Stepping into the Bandai Namco booth at E3 in Los Angeles, I got a hands-on with Ace Combat 7: Skies Unknown’s PSVR mode. Far from being just a single mission, the VR mode is apparently going to offer “several hours of VR gameplay” according to David Bonacci, Brand Manager at Bandai Namco Entertainment America.
Announced back in 2015 as a PSVR exclusive, Ace Combat 7 has seen several delays, the latest of which has pushed the release of the iconic dogfighter back to sometime in 2018. Delays notwithstanding, Bonacci maintains that Ace Combat 7’s PSVR mode will have “100 percent the same mobility” as the non-VR campaign, meaning every bit of speed and topsy-turvy fun of the flat screen game will be available on PSVR.
Going hands-on with the demo using a dualshock 4 controller, I launched off the aircraft carrier at high-speed, raising the nose of the fighter at the steepest pitch it would allow me. Prompted by an authoritative voice over the radio telling me to watch out for the game’s vaguely slavic-sounding enemy, I start a 10-minute bout of acrobatic stunts that would have likely emptied my brain of its precious bodily fluids and left me blacked-out and on the floor had it been real life. If you’ve ever played the arcade dogfighter, you know what I mean.
The vista was graphically impressive, with the sun glinting off the ocean and lighting everything with a warm hue. Clouds obscured the green islands below at points―the sort of weather for a pleasure cruise. Condensation formed on my glass canopy as I sped through the middle of a grey-ish rain cloud―all at mach ‘whatever’.

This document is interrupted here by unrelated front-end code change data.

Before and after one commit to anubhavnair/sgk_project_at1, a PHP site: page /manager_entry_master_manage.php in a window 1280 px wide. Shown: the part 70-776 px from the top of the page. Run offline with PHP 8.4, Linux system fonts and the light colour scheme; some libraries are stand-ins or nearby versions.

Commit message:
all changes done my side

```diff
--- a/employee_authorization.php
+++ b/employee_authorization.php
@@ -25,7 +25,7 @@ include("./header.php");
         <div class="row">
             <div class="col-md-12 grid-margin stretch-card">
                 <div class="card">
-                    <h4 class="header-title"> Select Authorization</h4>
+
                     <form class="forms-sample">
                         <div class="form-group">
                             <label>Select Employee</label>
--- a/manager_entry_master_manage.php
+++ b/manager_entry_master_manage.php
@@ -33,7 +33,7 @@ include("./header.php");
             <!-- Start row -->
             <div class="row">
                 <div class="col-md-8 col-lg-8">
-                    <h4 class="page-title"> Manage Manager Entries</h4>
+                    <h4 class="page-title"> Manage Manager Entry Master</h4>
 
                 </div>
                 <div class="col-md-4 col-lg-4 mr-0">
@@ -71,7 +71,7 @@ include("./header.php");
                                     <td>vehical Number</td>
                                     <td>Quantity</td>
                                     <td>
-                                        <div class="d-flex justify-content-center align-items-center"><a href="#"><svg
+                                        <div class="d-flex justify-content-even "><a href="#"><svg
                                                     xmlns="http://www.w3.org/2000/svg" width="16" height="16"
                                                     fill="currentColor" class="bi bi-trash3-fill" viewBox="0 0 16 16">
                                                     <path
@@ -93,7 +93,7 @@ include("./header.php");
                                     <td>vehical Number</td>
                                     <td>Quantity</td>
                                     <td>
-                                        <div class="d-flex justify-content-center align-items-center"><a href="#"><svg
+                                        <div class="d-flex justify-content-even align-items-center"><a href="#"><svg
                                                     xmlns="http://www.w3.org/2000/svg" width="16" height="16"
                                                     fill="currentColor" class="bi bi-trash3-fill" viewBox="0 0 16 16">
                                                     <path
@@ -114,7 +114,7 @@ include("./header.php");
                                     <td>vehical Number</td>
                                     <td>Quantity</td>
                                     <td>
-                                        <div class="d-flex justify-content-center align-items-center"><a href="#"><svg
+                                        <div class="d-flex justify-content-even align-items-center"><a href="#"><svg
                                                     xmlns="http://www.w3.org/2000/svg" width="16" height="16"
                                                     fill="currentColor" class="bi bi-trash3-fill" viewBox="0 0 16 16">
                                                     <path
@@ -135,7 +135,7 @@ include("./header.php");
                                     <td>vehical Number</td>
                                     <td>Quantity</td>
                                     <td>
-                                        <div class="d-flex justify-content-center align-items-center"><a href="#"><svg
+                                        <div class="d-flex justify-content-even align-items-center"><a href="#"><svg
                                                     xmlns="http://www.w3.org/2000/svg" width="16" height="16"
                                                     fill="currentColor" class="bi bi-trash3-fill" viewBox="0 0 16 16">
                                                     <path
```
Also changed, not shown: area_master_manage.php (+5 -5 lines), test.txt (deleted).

Despite tons of high-flying twists, the experience was exceedingly comfortable. As a fast-paced flight filled with some serious potential for Top Gun (1986) moments, the demo threw a couple of types of baddies at me, ranging from normal fighters to smaller, more agile drones. Winding like a corkscrew, I never once felt the dreaded flop sweat and nausea of simulator-induced sickness.
Spoiling some of the fun, enemies seemed like an eternal jumble of tiny pixels in front of me, fuzzing into a blueish background. This issue can be blamed on two main factors: PSVR’s limited resolution, and the unavoidable problem of being literal miles away from enemy fighters. You can’t really knock Ace Combat for being Ace Combat in that department, as you almost always rely on the plane’s targeting system to keep an eye on distant baddies, VR headset or traditional monitor. While lower perceived resolution doesn’t effect the gameplay at all, highlighting a singular, low-resolution object that you’re constantly straining to see is a bit of turn-off visually.
Bandai Namco is playing it pretty close to the vest on exactly what “several hours of VR gameplay” really means too, so we can’t say for sure yet. Rest assured, we’ll at very least know by the time we publish the review (in 2018) to find out if PSVR owners should drop the big bucks on a game that may or may not offer value specifically to the VR-conscious buyers out there.